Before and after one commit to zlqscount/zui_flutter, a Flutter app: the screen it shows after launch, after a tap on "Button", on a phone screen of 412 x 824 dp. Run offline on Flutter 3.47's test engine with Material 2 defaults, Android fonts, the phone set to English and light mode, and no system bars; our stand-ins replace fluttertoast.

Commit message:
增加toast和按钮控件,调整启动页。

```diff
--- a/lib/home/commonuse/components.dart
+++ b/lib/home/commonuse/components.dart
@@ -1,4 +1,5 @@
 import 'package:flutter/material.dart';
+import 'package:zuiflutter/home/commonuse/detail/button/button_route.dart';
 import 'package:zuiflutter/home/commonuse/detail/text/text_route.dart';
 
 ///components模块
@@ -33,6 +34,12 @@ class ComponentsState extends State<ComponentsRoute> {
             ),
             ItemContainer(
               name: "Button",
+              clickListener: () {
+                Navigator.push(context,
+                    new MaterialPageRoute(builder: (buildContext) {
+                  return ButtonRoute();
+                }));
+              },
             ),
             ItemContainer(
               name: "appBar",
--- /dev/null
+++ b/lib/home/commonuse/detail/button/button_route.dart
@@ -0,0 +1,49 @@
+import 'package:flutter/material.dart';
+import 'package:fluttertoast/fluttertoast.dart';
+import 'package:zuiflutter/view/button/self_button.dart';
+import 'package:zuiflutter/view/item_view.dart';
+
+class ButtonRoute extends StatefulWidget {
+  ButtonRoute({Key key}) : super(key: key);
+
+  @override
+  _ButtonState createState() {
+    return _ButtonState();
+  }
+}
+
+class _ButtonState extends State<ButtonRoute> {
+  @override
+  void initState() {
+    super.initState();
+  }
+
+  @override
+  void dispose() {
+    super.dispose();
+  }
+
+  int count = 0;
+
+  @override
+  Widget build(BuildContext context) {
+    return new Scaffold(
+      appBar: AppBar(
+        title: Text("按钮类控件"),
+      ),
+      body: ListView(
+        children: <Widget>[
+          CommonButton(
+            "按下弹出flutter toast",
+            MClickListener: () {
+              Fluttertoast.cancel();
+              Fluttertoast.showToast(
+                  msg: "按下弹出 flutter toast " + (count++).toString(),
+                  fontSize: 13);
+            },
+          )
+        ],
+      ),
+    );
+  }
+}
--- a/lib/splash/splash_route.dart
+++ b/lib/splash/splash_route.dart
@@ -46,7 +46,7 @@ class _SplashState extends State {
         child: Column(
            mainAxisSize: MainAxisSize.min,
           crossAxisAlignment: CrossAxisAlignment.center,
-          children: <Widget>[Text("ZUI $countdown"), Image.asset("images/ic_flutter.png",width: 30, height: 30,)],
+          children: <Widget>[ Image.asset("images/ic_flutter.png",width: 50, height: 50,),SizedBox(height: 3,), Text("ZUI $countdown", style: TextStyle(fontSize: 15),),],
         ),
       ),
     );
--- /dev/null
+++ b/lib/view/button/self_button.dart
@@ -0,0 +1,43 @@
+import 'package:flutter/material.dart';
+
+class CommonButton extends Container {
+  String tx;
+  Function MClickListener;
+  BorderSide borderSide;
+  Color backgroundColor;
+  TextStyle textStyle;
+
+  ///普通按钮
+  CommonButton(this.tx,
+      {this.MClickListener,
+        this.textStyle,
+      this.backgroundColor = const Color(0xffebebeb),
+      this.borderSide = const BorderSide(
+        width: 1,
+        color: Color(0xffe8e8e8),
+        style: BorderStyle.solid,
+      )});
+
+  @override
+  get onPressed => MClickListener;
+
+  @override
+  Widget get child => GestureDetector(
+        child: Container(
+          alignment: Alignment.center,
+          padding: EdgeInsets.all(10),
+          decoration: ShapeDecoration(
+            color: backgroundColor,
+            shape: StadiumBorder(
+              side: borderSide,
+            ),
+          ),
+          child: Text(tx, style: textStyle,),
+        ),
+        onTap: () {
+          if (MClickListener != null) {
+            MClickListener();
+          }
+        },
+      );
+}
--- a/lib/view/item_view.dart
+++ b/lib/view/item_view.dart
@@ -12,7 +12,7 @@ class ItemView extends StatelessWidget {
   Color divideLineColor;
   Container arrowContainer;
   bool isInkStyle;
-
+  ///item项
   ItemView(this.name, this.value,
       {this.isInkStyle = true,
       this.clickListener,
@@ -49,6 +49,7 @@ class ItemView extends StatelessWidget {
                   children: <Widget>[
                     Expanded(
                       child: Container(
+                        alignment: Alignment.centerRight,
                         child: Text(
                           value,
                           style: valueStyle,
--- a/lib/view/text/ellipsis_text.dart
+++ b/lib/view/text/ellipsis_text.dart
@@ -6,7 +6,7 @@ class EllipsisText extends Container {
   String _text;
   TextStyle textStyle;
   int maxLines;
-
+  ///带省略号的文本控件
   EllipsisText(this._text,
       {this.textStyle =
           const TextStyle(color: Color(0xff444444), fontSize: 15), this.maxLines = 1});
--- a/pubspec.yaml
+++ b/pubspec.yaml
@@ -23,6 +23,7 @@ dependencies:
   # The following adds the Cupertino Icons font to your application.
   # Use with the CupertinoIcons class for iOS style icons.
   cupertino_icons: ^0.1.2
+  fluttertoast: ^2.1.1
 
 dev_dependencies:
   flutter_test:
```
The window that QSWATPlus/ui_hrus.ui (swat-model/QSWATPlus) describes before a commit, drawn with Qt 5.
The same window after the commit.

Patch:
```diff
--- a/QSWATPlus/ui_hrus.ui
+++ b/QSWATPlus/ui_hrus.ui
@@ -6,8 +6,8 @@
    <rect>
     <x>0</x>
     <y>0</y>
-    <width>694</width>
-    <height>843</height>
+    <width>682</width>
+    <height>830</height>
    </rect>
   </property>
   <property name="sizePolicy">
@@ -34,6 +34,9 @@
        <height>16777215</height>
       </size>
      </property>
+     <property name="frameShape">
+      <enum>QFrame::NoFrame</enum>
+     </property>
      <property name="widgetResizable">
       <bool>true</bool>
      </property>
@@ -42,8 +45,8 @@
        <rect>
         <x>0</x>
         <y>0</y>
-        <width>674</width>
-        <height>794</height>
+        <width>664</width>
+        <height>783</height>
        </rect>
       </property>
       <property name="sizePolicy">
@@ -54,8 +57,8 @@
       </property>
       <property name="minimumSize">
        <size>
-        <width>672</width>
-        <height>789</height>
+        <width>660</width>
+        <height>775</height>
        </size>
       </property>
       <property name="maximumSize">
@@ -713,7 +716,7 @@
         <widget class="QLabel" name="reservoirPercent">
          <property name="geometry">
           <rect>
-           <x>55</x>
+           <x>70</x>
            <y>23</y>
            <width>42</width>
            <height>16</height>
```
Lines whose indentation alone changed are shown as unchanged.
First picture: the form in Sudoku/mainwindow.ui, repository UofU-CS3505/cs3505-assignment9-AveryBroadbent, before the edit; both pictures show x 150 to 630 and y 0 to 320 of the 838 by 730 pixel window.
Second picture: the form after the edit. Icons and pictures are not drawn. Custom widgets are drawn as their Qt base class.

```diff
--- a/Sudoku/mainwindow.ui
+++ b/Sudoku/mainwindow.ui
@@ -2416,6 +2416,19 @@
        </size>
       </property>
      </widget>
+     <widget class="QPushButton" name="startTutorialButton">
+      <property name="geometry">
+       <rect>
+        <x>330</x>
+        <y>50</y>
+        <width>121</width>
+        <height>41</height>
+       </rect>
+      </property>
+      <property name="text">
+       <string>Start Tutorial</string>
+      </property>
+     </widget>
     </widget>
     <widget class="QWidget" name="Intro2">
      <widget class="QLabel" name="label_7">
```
_ _ _ _
WHAT THE EXERCISE ASKS:
Scan the records above for the string "import", then copy each line where it turns up.

TASK RESPONSE:
 import 'package:flutter/material.dart';
+import 'package:zuiflutter/home/commonuse/detail/button/button_route.dart';
 import 'package:zuiflutter/home/commonuse/detail/text/text_route.dart';
+import 'package:flutter/material.dart';
+import 'package:fluttertoast/fluttertoast.dart';
+import 'package:zuiflutter/view/button/self_button.dart';
+import 'package:zuiflutter/view/item_view.dart';
+import 'package:flutter/material.dart';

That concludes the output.